Why Media and Journalism?

The Power of Storytelling

Our academic programs are built with the end in sight: launching high-impact careers. From day one, we begin building capabilities, confidence and professional contacts so that students can land promising internships.

We are the only accredited school of media and journalism in Northeast Ohio, and one of only 115 in the world. When you invest in a professional education, national and international rankings matter.  So does performance.

From day one, our students can work for our nationally award-winning student media. From day one, our students can participate in student professional organizations.

We build media and communication leaders, as our performance in intercollegiate journalism competitions demonstrates. In 2014, we achieved impressive results in the William R. Hearst Foundation Journalism Awards – often referred to as the “Pulitzers of college journalism.” Our School finished fourth in the nation in the Hearst Intercollegiate Photojournalism competition -- our strongest intercollegiate finish ever – and tenth in the nation in writing competitions. Our students also placed in the top 10 in the photojournalism news & features competition, television features competition, feature-writing competition and personality/profile-writing competition. Students from our School won a gold medal and three awards of excellence in the international College Photographer of the Year competition. And for the second year in a row, Kent State’s TV2 was named “TV Station of the Year” by the Associated Collegiate Press/College Media Association.

Where can a Media and Journalism degree take you?

TV studios and movie sets. Newsrooms and board rooms. Red carpets and runways. Multinational corporations and nonprofit agencies. Sports arenas and sports marketing agencies. The White House Press Corps and the halls of Congress.

Wherever compelling storytelling matters, you’ll find journalism and communication graduates at work. Wherever critical thinking and solid reporting make a difference, you’ll find our graduates excelling. And wherever multimedia platforms are used to inform, engage and persuade, you’ll find growing demand for the skills and experiences made possible by a Media and Journalism degree.

School of Media and Journalism graduates work across the nation and across the globe. Whether anchoring the news for CNN, leading communications for the Cleveland Cavaliers, producing TV shows like CSI-Miami or working for an ad firm in Australia, our graduates are communication industry leaders.

Kent State University’s students are ready to work because they gain real-life experience through high-impact, high-caliber internships.
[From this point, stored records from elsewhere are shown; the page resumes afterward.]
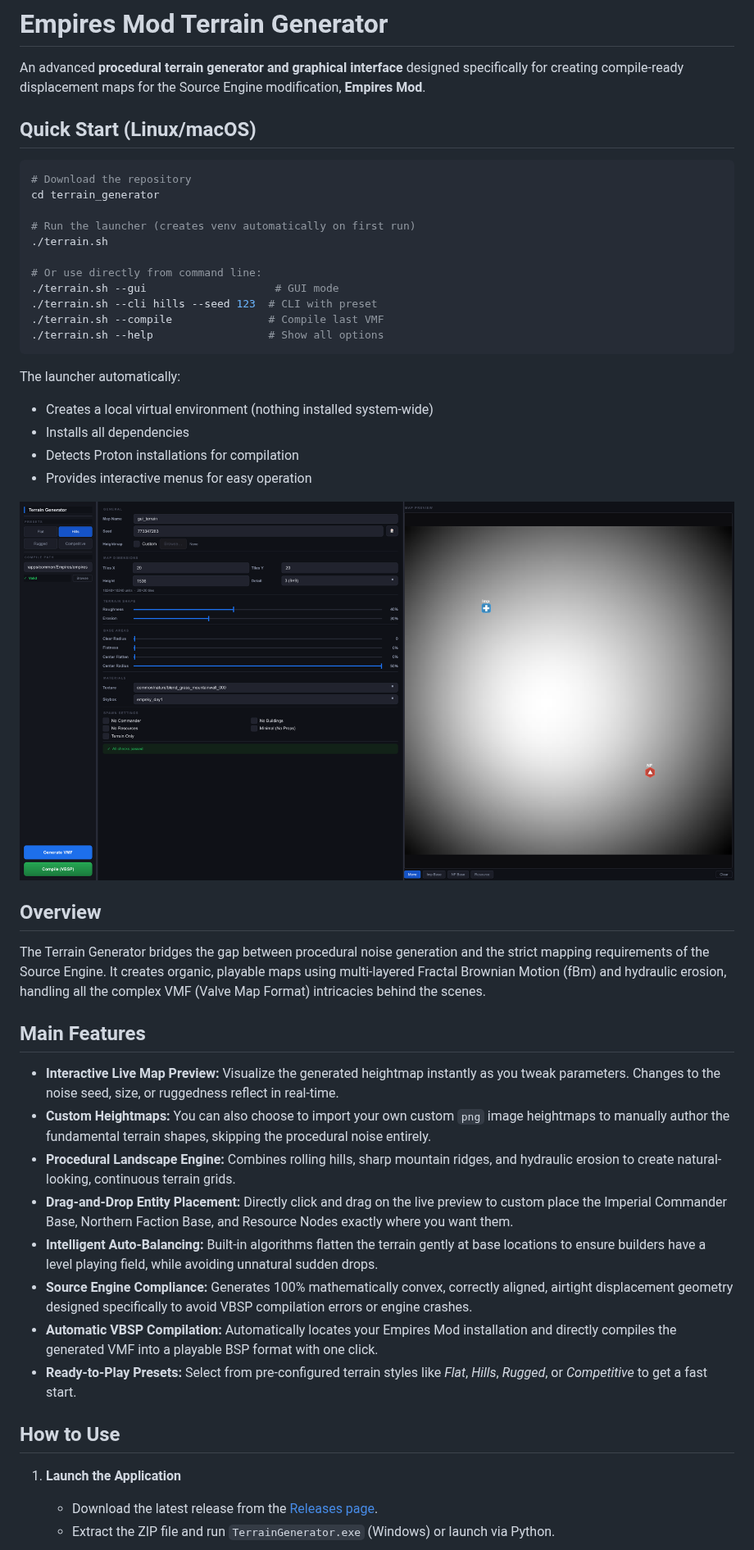
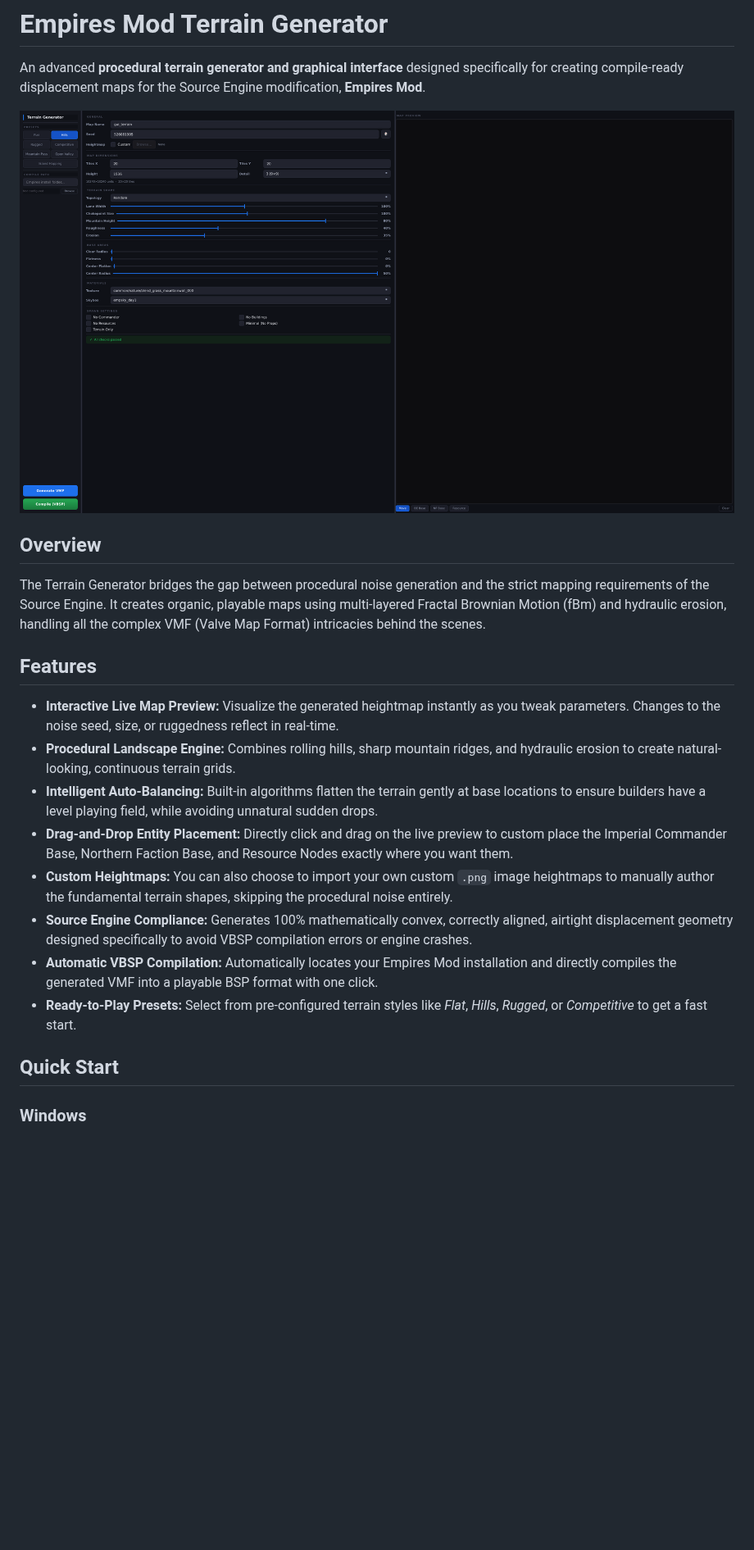
Before and after one commit to jtg007/terrain_generator, a Markdown page: README.md, the part around one of its changes. Shown at 82% size. Drawn GitHub-style; pictures changed too: docs/screenshots/gui_preview.png; blank space fills up the shorter version.

````diff
--- a/README.md
+++ b/README.md
@@ -1,28 +1,6 @@
 # Empires Mod Terrain Generator
 
 An advanced **procedural terrain generator and graphical interface** designed specifically for creating compile-ready displacement maps for the Source Engine modification, **Empires Mod**.
-
-## Quick Start (Linux/macOS)
-
-```bash
-# Download the repository
-cd terrain_generator
-
-# Run the launcher (creates venv automatically on first run)
-./terrain.sh
-
-# Or use directly from command line:
-./terrain.sh --gui                    # GUI mode
-./terrain.sh --cli hills --seed 123  # CLI with preset
-./terrain.sh --compile               # Compile last VMF
-./terrain.sh --help                  # Show all options
-```
-
-The launcher automatically:
-- Creates a local virtual environment (nothing installed system-wide)
-- Installs all dependencies
-- Detects Proton installations for compilation
-- Provides interactive menus for easy operation
 
 ![Terrain Generator UI Screenshot](docs/screenshots/gui_preview.png)
 
@@ -30,20 +8,18 @@ The launcher automatically:
 
 The Terrain Generator bridges the gap between procedural noise generation and the strict mapping requirements of the Source Engine. It creates organic, playable maps using multi-layered Fractal Brownian Motion (fBm) and hydraulic erosion, handling all the complex VMF (Valve Map Format) intricacies behind the scenes.
 
-## Main Features
+## Features
 
 *   **Interactive Live Map Preview:** Visualize the generated heightmap instantly as you tweak parameters. Changes to the noise seed, size, or ruggedness reflect in real-time.
-*   **Custom Heightmaps:** You can also choose to import your own custom `png` image heightmaps to manually author the fundamental terrain shapes, skipping the procedural noise entirely.
 *   **Procedural Landscape Engine:** Combines rolling hills, sharp mountain ridges, and hydraulic erosion to create natural-looking, continuous terrain grids.
+*   **Intelligent Auto-Balancing:** Built-in algorithms flatten the terrain gently at base locations to ensure builders have a level playing field, while avoiding unnatural sudden drops.
 *   **Drag-and-Drop Entity Placement:** Directly click and drag on the live preview to custom place the Imperial Commander Base, Northern Faction Base, and Resource Nodes exactly where you want them.
-*   **Intelligent Auto-Balancing:** Built-in algorithms flatten the terrain gently at base locations to ensure builders have a level playing field, while avoiding unnatural sudden drops.
+*   **Custom Heightmaps:** You can also choose to import your own custom `.png` image heightmaps to manually author the fundamental terrain shapes, skipping the procedural noise entirely.
 *   **Source Engine Compliance:** Generates 100% mathematically convex, correctly aligned, airtight displacement geometry designed specifically to avoid VBSP compilation errors or engine crashes.
 *   **Automatic VBSP Compilation:** Automatically locates your Empires Mod installation and directly compiles the generated VMF into a playable BSP format with one click.
 *   **Ready-to-Play Presets:** Select from pre-configured terrain styles like *Flat*, *Hills*, *Rugged*, or *Competitive* to get a fast start.
 
-## How to Use
+## Quick Start
 
-1. **Launch the Application**
-   * Download the latest release from the [Releases page](https://github.com/jtg007/terrain_generator/releases).
-   * Extract the ZIP file and run `TerrainGenerator.exe` (Windows) or launch via Python.
+### Windows
 
````
Also changed, not shown: other parts of README.md (+26 -32 lines).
Our close proximity to Cleveland, Akron and Pittsburgh allows our students access to metropolitan news and media operations, corporations and nonprofit organizations. Our students also intern well beyond Ohio, in major media markets like Los Angeles and New York.

What are your journalism and communication career options? Pick your destination. We’ll help you get there.

Will there be jobs in the future?

Yes. Our skill sets are designed for flexibility, adaptability and mobility across every sector of the economy. The Bureau of Labor Statistics predicts job growth in communication careers through 2020:

  • Reporters, correspondents and broadcast news analysts: expected growth of 14%;
  • Public relations: expected growth of 23%;
  • Advertising: expected growth of 14%;
  • Photographers: expected growth of 13%; and
  • Producers/directors: expected growth of 11%.

"Focus 2" Major & Career Information

Match Majors to Careers

U.S. Department of Labor Websites

  • Occupational Outlook Handbook - Learn about occupations including responsibilities, salaries, education required, and employment outlook
  • Career One Stop - Explore careers, salary and benefits, training required, and employment seeker services by state
  • O*Net - Quick search tool for Ohio employment data and more

Ohio's In-Demand Careers

Talk with Faculty, Family and Professionals

  • Find out what a career is really like by speaking to someone in the field. Review the informational interviewing questions to ask and the list of possible people in your network to speak with.
  • Talk with your professors who have a wealth of knowledge about their career fields. 
  • Chat with family members about their work experiences and:
    • how they selected their careers
    • what they find rewarding/challenging
    • what skills they utilize
    • what their long-term goals are